U.S. National Security Adviser James Jones says the United States is committed to a long-term partnership with the Pakistani government and people.
Jones spoke Thursday in Islamabad after meeting with Pakistani Prime Minister Yousuf Raza Gilani to discuss the new U.S. strategy for the troubled region.
The security adviser praised Pakistan for its anti-terror campaign in the northwestern Swat Valley. He said terrorism is not only an enemy of America, but a direct and urgent threat to the Pakistani people.
Jones also said the U.S. is committed to helping resume dialogue between Pakistan and India.
He met with Pakistani President Asif Ali Zardari and Army chief General Ashfaq Kayani before departing for India.
Relations between India and Pakistan have been strained since the Mumbai attacks, which killed more than 170 people. India has accused a Pakistan-based militant group (Lashkar-e-Taiba), as well as Pakistani intelligence agents, of participating in the attack.
Pakistan has admitted the attacks were planned in part in its territory, but denies government agents were involved.
Jones's visit to Pakistan comes a day after the U.S. Senate approved a bill that increases non-military aid to Pakistan to $1.5 billion a year over the next five years.
The unanimously approved bill also recommends an additional five-year, $7.5 billion aid program conditioned on political and economic improvements in the country.
The U.S. House of Representatives passed its version of the bill earlier this month. The House also authorized an additional $700 million to help Pakistani security forces fight Islamic extremists.

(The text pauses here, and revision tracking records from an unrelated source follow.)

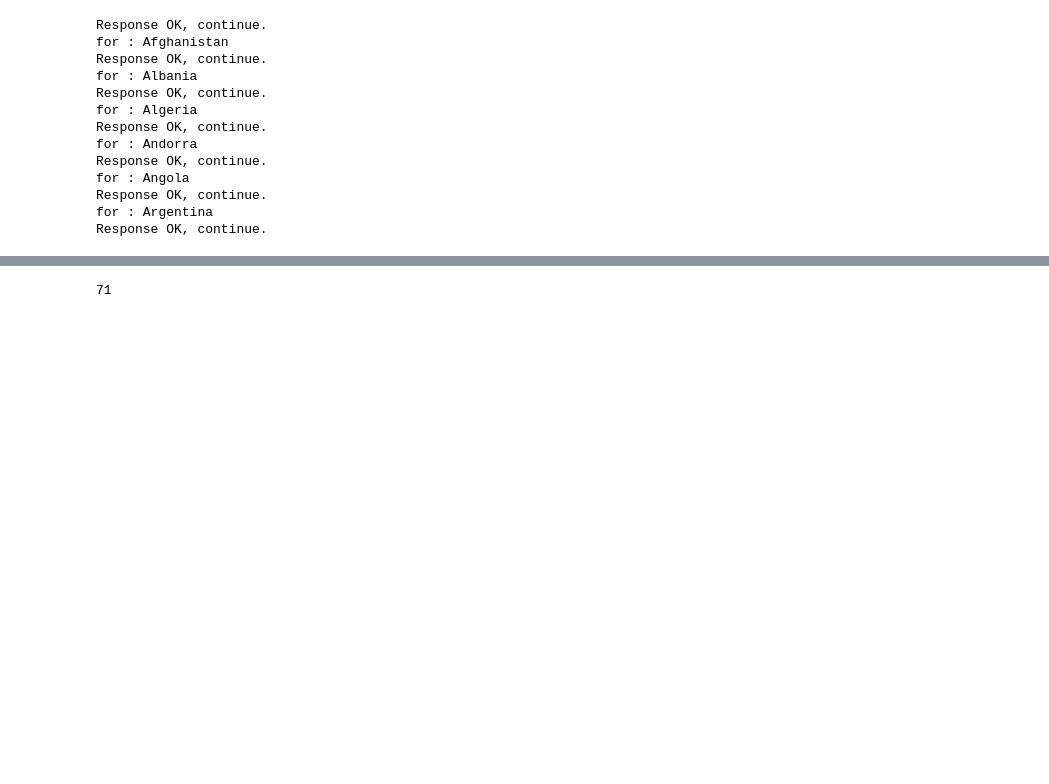
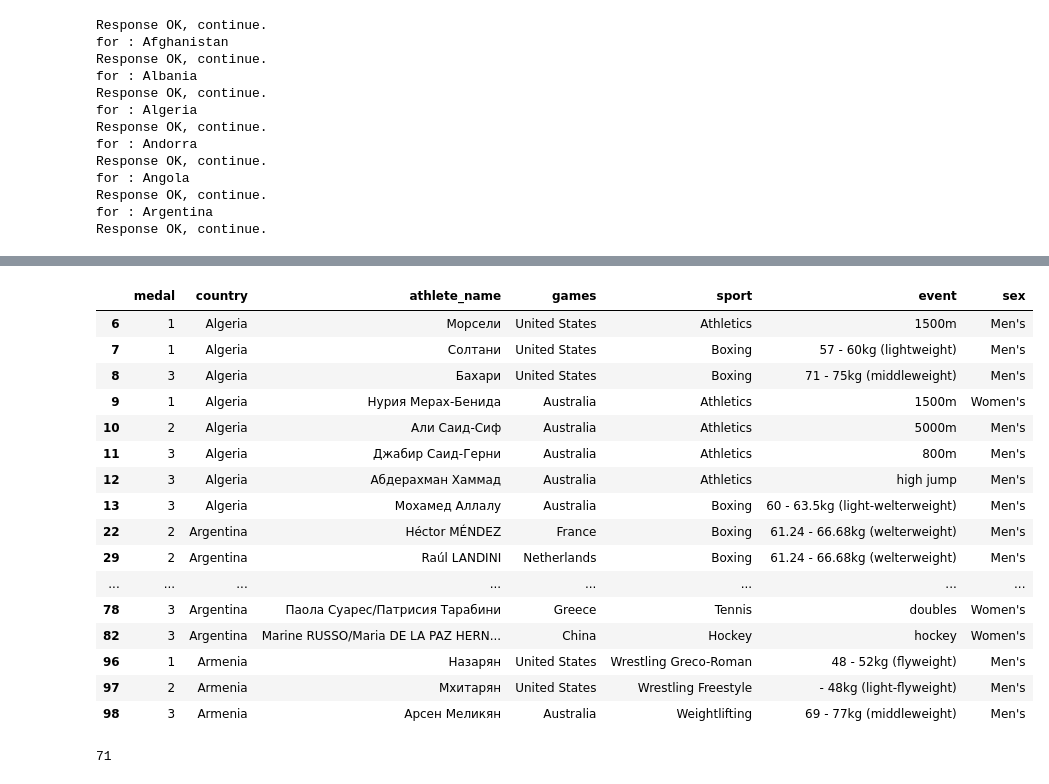
Before and after one commit to Yohan-GRNR/JO-explorer, a Jupyter notebook: data-scraped.ipynb, the cells around one changed output, grey strips where cells are left out. Saved outputs shown, nothing was run; the diff lists cells and outputs as text; code cells hidden in the pictures; blank space fills up the shorter version.

Commit message:
Transform - Split ASCII and non-ASCII names

```diff
--- a/data-scraped.ipynb
+++ b/data-scraped.ipynb
@@ -252,3 +252,35 @@ df_olympic.sample(15)
+# %%
+# Check chars non-ASCII
+def contains_non_ascii(strings):
+    """
+    Return: result in Boolean
+    """
+    return any(ord(char) > 127 for char in strings)
+
+
+# Filter non-ASCII & ASCII name
+df_non_ascii = df_olympic[df_olympic['athlete_name'].apply(contains_non_ascii)]
+df_ascii = df_olympic[~df_olympic['athlete_name'].apply(contains_non_ascii)]
+# %%
+df_non_ascii
+# %% [output]
+|  | medal | country | athlete_name | games | sport | event | sex |
+| 6 | 1 | Algeria | Морсели | United States | Athletics | 1500m | Men's |
+| 7 | 1 | Algeria | Солтани | United States | Boxing | 57 - 60kg (lightweight) | Men's |
+| 8 | 3 | Algeria | Бахари | United States | Boxing | 71 - 75kg (middleweight) | Men's |
+| 9 | 1 | Algeria | Нурия Мерах-Бенида | Australia | Athletics | 1500m | Women's |
+| 10 | 2 | Algeria | Али Саид-Сиф | Australia | Athletics | 5000m | Men's |
+| 11 | 3 | Algeria | Джабир Саид-Герни | Australia | Athletics | 800m | Men's |
+| 12 | 3 | Algeria | Абдерахман Хаммад | Australia | Athletics | high jump | Men's |
+| 13 | 3 | Algeria | Мохамед Аллалу | Australia | Boxing | 60 - 63.5kg (light-welterweight) | Men's |
+| 22 | 2 | Argentina | Héctor MÉNDEZ | France | Boxing | 61.24 - 66.68kg (welterweight) | Men's |
+| 29 | 2 | Argentina | Raúl LANDINI | Netherlands | Boxing | 61.24 - 66.68kg (welterweight) | Men's |
+| ... | ... | ... | ... | ... | ... | ... | ... |
+| 78 | 3 | Argentina | Паола Суарес/Патрисия Тарабини | Greece | Tennis | doubles | Women's |
+| 82 | 3 | Argentina | Marine RUSSO/Maria DE LA PAZ HERN... | China | Hockey | hockey | Women's |
+| 96 | 1 | Armenia | Назарян | United States | Wrestling Greco-Roman | 48 - 52kg (flyweight) | Men's |
+| 97 | 2 | Armenia | Мхитарян | United States | Wrestling Freestyle | - 48kg (light-flyweight) | Men's |
+| 98 | 3 | Armenia | Арсен Меликян | Australia | Weightlifting | 69 - 77kg (middleweight) | Men's |
 # %%
 len(df_olympic.event.unique())
 # %% [output]
```
Also changed, not shown: parts of 3 cells of this notebook.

The two chambers now have to work out and approve a compromise bill before U.S. President Barack Obama can sign it into law.